**MATERIAL FOR THE TASK:**

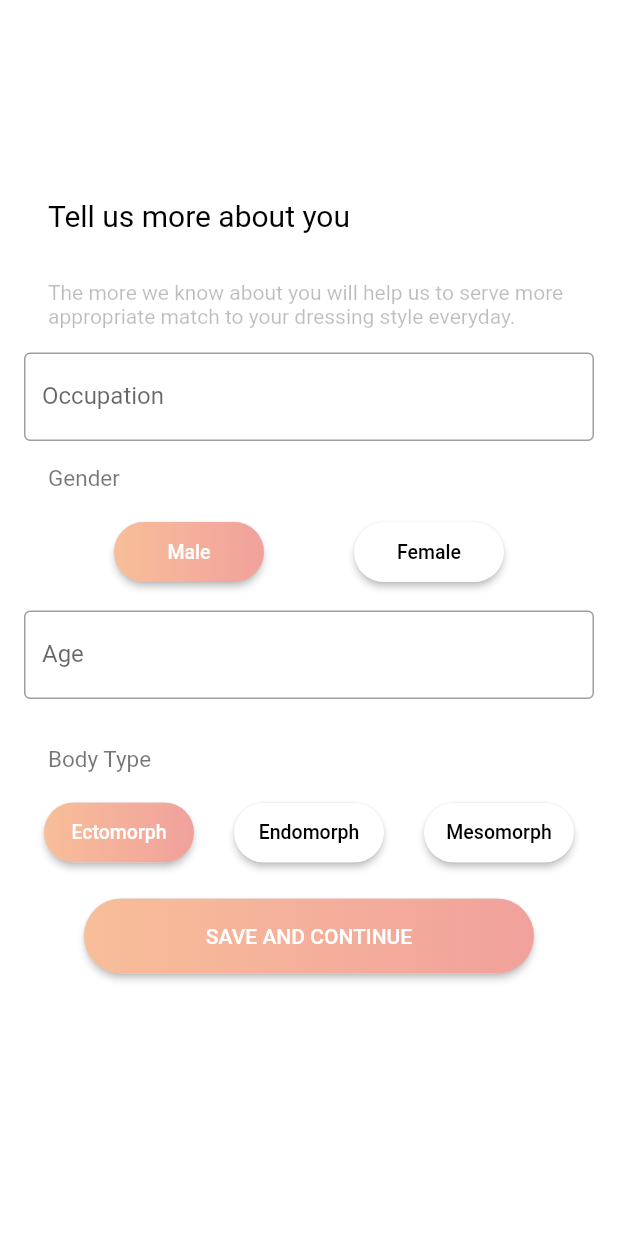
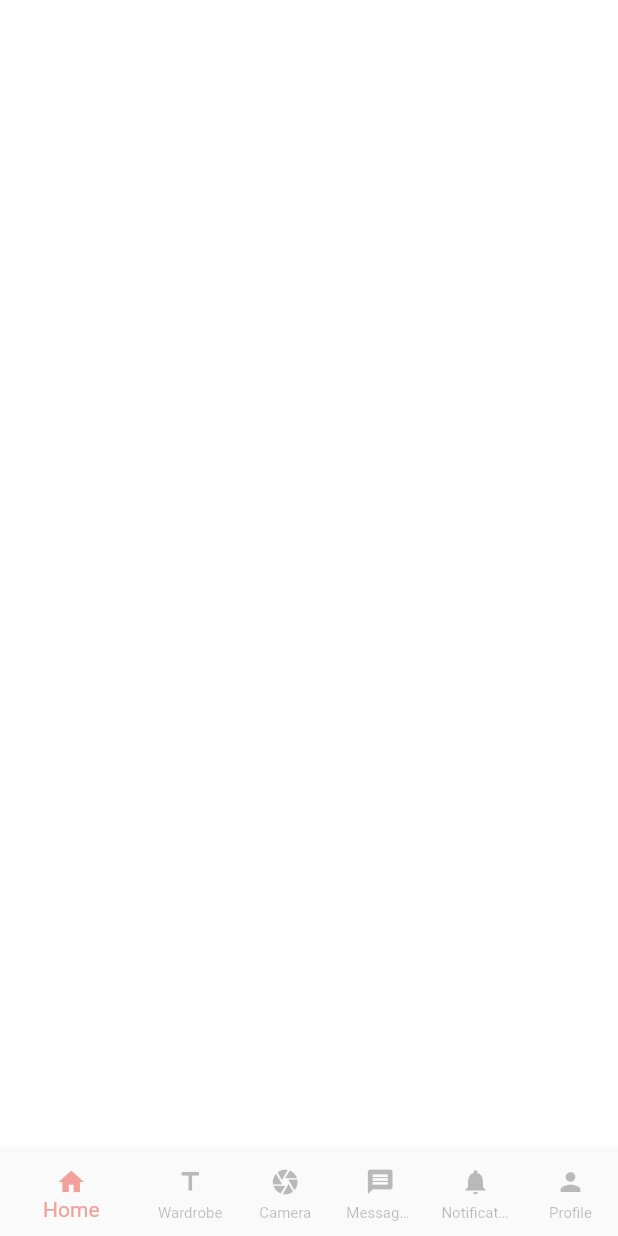
Before and after one commit to MuhammadSaadQadeer/Wardrobe, a Flutter app: the screen it shows after launch, on a phone screen of 412 x 824 dp. Run offline on Flutter 3.47's test engine with Material 2 defaults, Android fonts, the phone set to English and light mode, and no system bars.

Commit message:
feat: add bottom navigation for home screen

```diff
--- a/lib/main.dart
+++ b/lib/main.dart
@@ -1,5 +1,5 @@
 import 'package:flutter/material.dart';
-import 'package:wardrobe/screens/more-info.dart';
+import 'package:wardrobe/screens/home.dart';
 
 void main() => runApp(MyApp());
 
@@ -21,7 +21,7 @@ class MyApp extends StatelessWidget {
         // is not restarted.
         primarySwatch: Colors.blue,
       ),
-      home: MoreInfo(),
+      home: Home(),
     );
   }
 }
--- /dev/null
+++ b/lib/screens/home.dart
@@ -0,0 +1,63 @@
+import 'package:flutter/material.dart';
+import 'package:wardrobe/screens/myhome.dart';
+
+class Home extends StatefulWidget {
+  @override
+  State<StatefulWidget> createState() {
+    return _HomeState();
+  }
+}
+
+class _HomeState extends State<Home> {
+  int _currentIndex = 0;
+  void onTabTapped(int index) {
+    setState(() {
+      _currentIndex = index;
+    });
+  }
+
+  final List<Widget> _children = [
+    MyHome(Colors.white),
+    MyHome(Colors.deepOrange),
+    MyHome(Colors.blue),
+    MyHome(Colors.red),
+    MyHome(Colors.green),
+    MyHome(Colors.lightBlue)
+  ];
+
+  @override
+  Widget build(BuildContext context) {
+    return Scaffold(
+      body: _children[_currentIndex], // new
+      bottomNavigationBar: BottomNavigationBar(
+        unselectedFontSize: 10,
+        iconSize: 20,
+        unselectedItemColor: Colors.black26,
+        showUnselectedLabels: true,
+        showSelectedLabels: true,
+        selectedItemColor: Color(0xffF1A19C),
+        onTap: onTabTapped, // new
+        currentIndex: _currentIndex, // new
+        // this will be set when a new tab is tapped
+        items: [
+          BottomNavigationBarItem(
+            icon: new Icon(Icons.home),
+            title: new Text('Home'),
+          ),
+          BottomNavigationBarItem(
+            icon: new Icon(Icons.title),
+            title: new Text('Wardrobe'),
+          ),
+          BottomNavigationBarItem(
+              icon: Icon(Icons.camera), title: Text('Camera')),
+          BottomNavigationBarItem(
+              icon: Icon(Icons.message), title: Text('Messages')),
+          BottomNavigationBarItem(
+              icon: Icon(Icons.notifications), title: Text('Notifications')),
+          BottomNavigationBarItem(
+              icon: Icon(Icons.person), title: Text('Profile'))
+        ],
+      ),
+    );
+  }
+}
--- /dev/null
+++ b/lib/screens/myhome.dart
@@ -0,0 +1,14 @@
+import 'package:flutter/material.dart';
+
+class MyHome extends StatelessWidget {
+  final Color color;
+
+  MyHome(this.color);
+
+  @override
+  Widget build(BuildContext context) {
+    return Container(
+      color: color,
+    );
+  }
+}
```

**TASK DESCRIPTION:** The answer is the whole listing retyped exactly, with pictures omitted.

**WRITTEN ANSWER:**
Before and after one commit to MuhammadSaadQadeer/Wardrobe, a Flutter app: the screen it shows after launch, on a phone screen of 412 x 824 dp. Run offline on Flutter 3.47's test engine with Material 2 defaults, Android fonts, the phone set to English and light mode, and no system bars.

Commit message:
feat: add bottom navigation for home screen

```diff
--- a/lib/main.dart
+++ b/lib/main.dart
@@ -1,5 +1,5 @@
 import 'package:flutter/material.dart';
-import 'package:wardrobe/screens/more-info.dart';
+import 'package:wardrobe/screens/home.dart';
 
 void main() => runApp(MyApp());
 
@@ -21,7 +21,7 @@ class MyApp extends StatelessWidget {
         // is not restarted.
         primarySwatch: Colors.blue,
       ),
-      home: MoreInfo(),
+      home: Home(),
     );
   }
 }
--- /dev/null
+++ b/lib/screens/home.dart
@@ -0,0 +1,63 @@
+import 'package:flutter/material.dart';
+import 'package:wardrobe/screens/myhome.dart';
+
+class Home extends StatefulWidget {
+  @override
+  State<StatefulWidget> createState() {
+    return _HomeState();
+  }
+}
+
+class _HomeState extends State<Home> {
+  int _currentIndex = 0;
+  void onTabTapped(int index) {
+    setState(() {
+      _currentIndex = index;
+    });
+  }
+
+  final List<Widget> _children = [
+    MyHome(Colors.white),
+    MyHome(Colors.deepOrange),
+    MyHome(Colors.blue),
+    MyHome(Colors.red),
+    MyHome(Colors.green),
+    MyHome(Colors.lightBlue)
+  ];
+
+  @override
+  Widget build(BuildContext context) {
+    return Scaffold(
+      body: _children[_currentIndex], // new
+      bottomNavigationBar: BottomNavigationBar(
+        unselectedFontSize: 10,
+        iconSize: 20,
+        unselectedItemColor: Colors.black26,
+        showUnselectedLabels: true,
+        showSelectedLabels: true,
+        selectedItemColor: Color(0xffF1A19C),
+        onTap: onTabTapped, // new
+        currentIndex: _currentIndex, // new
+        // this will be set when a new tab is tapped
+        items: [
+          BottomNavigationBarItem(
+            icon: new Icon(Icons.home),
+            title: new Text('Home'),
+          ),
+          BottomNavigationBarItem(
+            icon: new Icon(Icons.title),
+            title: new Text('Wardrobe'),
+          ),
+          BottomNavigationBarItem(
+              icon: Icon(Icons.camera), title: Text('Camera')),
+          BottomNavigationBarItem(
+              icon: Icon(Icons.message), title: Text('Messages')),
+          BottomNavigationBarItem(
+              icon: Icon(Icons.notifications), title: Text('Notifications')),
+          BottomNavigationBarItem(
+              icon: Icon(Icons.person), title: Text('Profile'))
+        ],
+      ),
+    );
+  }
+}
--- /dev/null
+++ b/lib/screens/myhome.dart
@@ -0,0 +1,14 @@
+import 'package:flutter/material.dart';
+
+class MyHome extends StatelessWidget {
+  final Color color;
+
+  MyHome(this.color);
+
+  @override
+  Widget build(BuildContext context) {
+    return Container(
+      color: color,
+    );
+  }
+}
```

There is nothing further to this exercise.